Compute how many lines below contain the word "background" and respond with that number only.
Source information: Begin
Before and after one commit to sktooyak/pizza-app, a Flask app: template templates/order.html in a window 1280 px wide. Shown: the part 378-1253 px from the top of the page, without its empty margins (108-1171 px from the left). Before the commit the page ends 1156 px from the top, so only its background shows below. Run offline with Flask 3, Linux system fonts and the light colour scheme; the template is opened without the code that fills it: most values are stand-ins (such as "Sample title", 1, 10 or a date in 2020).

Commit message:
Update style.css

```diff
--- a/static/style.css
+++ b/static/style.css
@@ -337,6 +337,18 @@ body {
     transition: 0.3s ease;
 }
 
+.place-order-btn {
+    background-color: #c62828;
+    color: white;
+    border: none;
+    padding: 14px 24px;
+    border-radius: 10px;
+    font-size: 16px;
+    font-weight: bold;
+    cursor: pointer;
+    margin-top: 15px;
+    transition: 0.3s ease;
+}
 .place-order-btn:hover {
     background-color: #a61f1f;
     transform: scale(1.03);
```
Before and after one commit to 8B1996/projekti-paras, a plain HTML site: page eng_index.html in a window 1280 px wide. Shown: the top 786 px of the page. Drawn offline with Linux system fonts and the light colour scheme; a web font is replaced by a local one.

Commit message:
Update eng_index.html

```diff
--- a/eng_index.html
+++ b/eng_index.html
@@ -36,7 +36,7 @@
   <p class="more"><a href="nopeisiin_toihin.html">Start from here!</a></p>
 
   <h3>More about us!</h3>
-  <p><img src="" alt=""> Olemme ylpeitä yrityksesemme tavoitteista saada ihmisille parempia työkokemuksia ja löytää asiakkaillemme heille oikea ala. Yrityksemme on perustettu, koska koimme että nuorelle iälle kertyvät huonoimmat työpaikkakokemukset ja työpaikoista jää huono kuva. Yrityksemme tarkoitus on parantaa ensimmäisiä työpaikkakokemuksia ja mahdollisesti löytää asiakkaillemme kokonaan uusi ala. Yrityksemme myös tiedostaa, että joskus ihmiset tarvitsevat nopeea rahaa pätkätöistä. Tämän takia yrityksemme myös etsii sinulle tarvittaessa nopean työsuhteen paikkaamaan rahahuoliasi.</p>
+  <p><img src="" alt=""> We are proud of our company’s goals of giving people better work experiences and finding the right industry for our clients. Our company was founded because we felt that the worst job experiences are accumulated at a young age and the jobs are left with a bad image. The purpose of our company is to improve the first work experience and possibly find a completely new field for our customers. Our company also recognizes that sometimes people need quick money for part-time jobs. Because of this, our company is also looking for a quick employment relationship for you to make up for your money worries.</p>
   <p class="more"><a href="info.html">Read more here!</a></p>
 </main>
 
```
Source information: End
- Your response
3